**WHAT TO WORK ON:** Using the records provided below, locate and copy each line that contains the word "hash".

**SUPPLIED INFORMATION:**
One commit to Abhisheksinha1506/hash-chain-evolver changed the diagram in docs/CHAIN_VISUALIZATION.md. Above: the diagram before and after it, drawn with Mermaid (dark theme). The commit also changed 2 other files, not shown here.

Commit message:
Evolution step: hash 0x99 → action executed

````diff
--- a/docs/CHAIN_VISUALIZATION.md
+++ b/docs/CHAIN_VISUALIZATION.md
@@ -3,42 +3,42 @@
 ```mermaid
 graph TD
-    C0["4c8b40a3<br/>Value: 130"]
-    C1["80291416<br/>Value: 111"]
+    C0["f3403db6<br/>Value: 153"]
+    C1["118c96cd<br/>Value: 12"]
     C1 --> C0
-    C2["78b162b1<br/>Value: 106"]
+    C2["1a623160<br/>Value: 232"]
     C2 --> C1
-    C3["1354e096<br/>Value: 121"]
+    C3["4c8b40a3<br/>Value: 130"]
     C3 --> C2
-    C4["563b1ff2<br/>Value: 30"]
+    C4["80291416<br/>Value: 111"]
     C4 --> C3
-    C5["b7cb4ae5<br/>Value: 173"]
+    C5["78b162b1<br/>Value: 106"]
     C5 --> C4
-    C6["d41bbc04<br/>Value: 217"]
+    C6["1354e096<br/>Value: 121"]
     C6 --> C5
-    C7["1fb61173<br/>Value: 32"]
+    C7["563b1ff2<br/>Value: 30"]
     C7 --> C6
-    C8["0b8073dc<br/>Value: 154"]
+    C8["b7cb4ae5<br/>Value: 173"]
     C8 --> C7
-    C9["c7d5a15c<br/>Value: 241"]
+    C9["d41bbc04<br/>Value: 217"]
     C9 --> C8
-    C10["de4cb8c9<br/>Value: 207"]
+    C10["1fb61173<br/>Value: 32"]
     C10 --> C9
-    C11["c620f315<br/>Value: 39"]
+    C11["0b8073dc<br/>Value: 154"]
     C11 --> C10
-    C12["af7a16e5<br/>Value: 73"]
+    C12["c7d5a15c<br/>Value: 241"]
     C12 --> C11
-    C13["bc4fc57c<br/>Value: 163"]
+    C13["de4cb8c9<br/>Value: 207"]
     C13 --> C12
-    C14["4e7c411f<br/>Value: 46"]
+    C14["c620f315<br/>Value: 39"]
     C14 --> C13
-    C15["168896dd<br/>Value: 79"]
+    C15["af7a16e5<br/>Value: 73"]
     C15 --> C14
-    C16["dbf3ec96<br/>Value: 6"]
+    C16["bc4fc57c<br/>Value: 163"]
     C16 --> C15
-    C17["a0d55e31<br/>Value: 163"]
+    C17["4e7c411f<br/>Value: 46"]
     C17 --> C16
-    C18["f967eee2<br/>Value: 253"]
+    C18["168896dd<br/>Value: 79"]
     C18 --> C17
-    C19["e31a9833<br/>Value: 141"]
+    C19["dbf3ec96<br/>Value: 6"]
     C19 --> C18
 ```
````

**SOLUTION TO THIS EXERCISE:**
One commit to Abhisheksinha1506/hash-chain-evolver changed the diagram in docs/CHAIN_VISUALIZATION.md. Above: the diagram before and after it, drawn with Mermaid (dark theme). The commit also changed 2 other files, not shown here.
Evolution step: hash 0x99 → action executed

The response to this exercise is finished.